→ WHAT YOU HAVE TO DO:
From the first line to the last, restate the data exactly, leaving out the images.

*** Opening DATA TO PROCESS ***

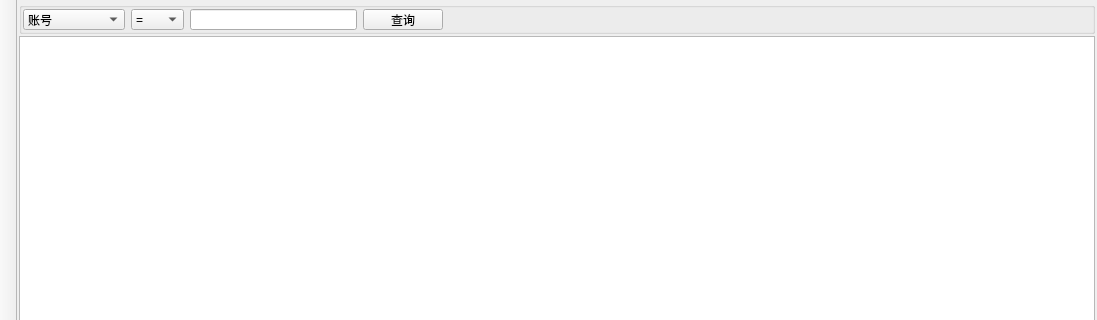
First picture: the form in server/ui/wnd_server.ui, repository decenfrontier/PyNetAuth, before the edit; both pictures show x 0 to 1097 and y 0 to 320 of the 1097 by 633 pixel window.
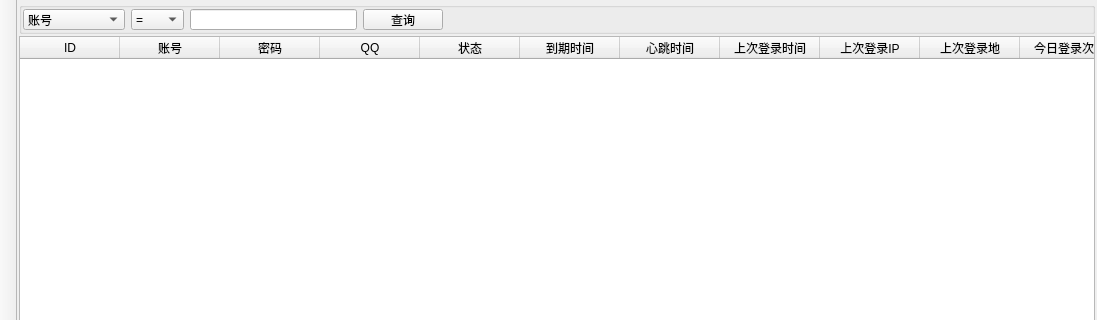
Second picture: the form after the edit. The open tabs and pages were chosen to show the change.

```diff
--- a/server/ui/wnd_server.ui
+++ b/server/ui/wnd_server.ui
@@ -552,7 +552,7 @@
              <number>0</number>
             </property>
             <attribute name="horizontalHeaderVisible">
-             <bool>false</bool>
+             <bool>true</bool>
             </attribute>
             <attribute name="horizontalHeaderStretchLastSection">
              <bool>true</bool>
@@ -591,16 +591,16 @@
               <string>状态</string>
              </property>
             </column>
-            <column>
-             <property name="text">
-              <string>心跳时间</string>
-             </property>
-            </column>
             <column>
              <property name="text">
               <string>到期时间</string>
              </property>
             </column>
+            <column>
+             <property name="text">
+              <string>心跳时间</string>
+             </property>
+            </column>
             <column>
              <property name="text">
               <string>上次登录时间</string>
```
Left out of the diff: 2 changed lines with no effect on the pictures.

*** Closing DATA TO PROCESS ***

→ ANSWER BELOW:
First picture: the form in server/ui/wnd_server.ui, repository decenfrontier/PyNetAuth, before the edit; both pictures show x 0 to 1097 and y 0 to 320 of the 1097 by 633 pixel window.
Second picture: the form after the edit. The open tabs and pages were chosen to show the change.

```diff
--- a/server/ui/wnd_server.ui
+++ b/server/ui/wnd_server.ui
@@ -552,7 +552,7 @@
              <number>0</number>
             </property>
             <attribute name="horizontalHeaderVisible">
-             <bool>false</bool>
+             <bool>true</bool>
             </attribute>
             <attribute name="horizontalHeaderStretchLastSection">
              <bool>true</bool>
@@ -591,16 +591,16 @@
               <string>状态</string>
              </property>
             </column>
-            <column>
-             <property name="text">
-              <string>心跳时间</string>
-             </property>
-            </column>
             <column>
              <property name="text">
               <string>到期时间</string>
              </property>
             </column>
+            <column>
+             <property name="text">
+              <string>心跳时间</string>
+             </property>
+            </column>
             <column>
              <property name="text">
               <string>上次登录时间</string>
```
Left out of the diff: 2 changed lines with no effect on the pictures.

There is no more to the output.